- **INSTRUCTIONS FOR THE TASK**
For this exercise, write out the whole listing below exactly, omitting its images.

#### EXTRACTED MATERIAL ####

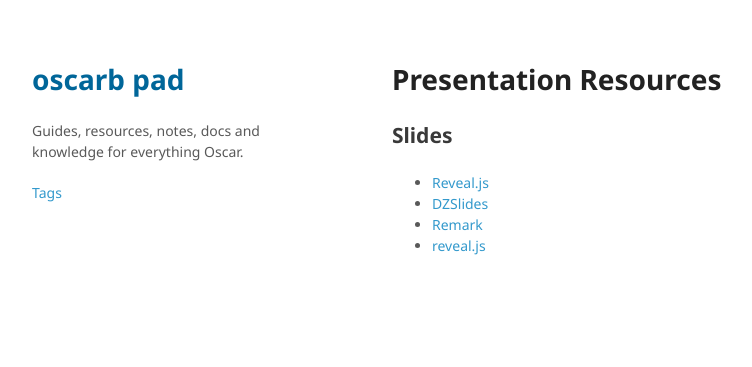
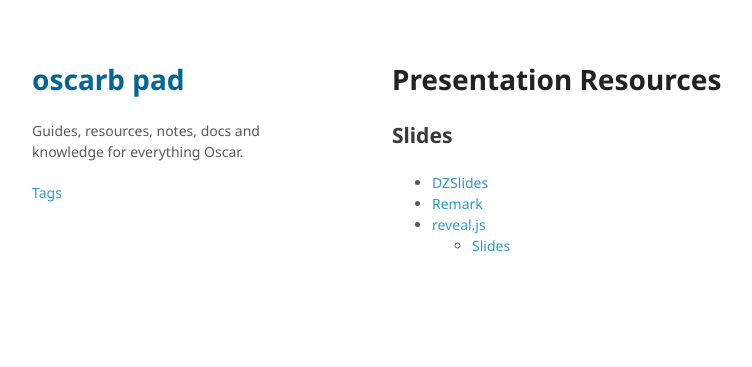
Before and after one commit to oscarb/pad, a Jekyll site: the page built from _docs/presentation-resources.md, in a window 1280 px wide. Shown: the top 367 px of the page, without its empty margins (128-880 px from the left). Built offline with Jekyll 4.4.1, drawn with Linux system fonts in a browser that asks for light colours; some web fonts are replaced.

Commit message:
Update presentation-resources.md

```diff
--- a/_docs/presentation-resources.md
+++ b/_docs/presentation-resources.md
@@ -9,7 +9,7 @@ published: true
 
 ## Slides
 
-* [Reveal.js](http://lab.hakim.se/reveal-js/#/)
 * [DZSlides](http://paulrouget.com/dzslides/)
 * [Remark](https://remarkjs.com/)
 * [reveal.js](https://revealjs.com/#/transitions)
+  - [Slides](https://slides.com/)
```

####

- **FINAL ANSWER**
Before and after one commit to oscarb/pad, a Jekyll site: the page built from _docs/presentation-resources.md, in a window 1280 px wide. Shown: the top 367 px of the page, without its empty margins (128-880 px from the left). Built offline with Jekyll 4.4.1, drawn with Linux system fonts in a browser that asks for light colours; some web fonts are replaced.

Commit message:
Update presentation-resources.md

```diff
--- a/_docs/presentation-resources.md
+++ b/_docs/presentation-resources.md
@@ -9,7 +9,7 @@ published: true
 
 ## Slides
 
-* [Reveal.js](http://lab.hakim.se/reveal-js/#/)
 * [DZSlides](http://paulrouget.com/dzslides/)
 * [Remark](https://remarkjs.com/)
 * [reveal.js](https://revealjs.com/#/transitions)
+  - [Slides](https://slides.com/)
```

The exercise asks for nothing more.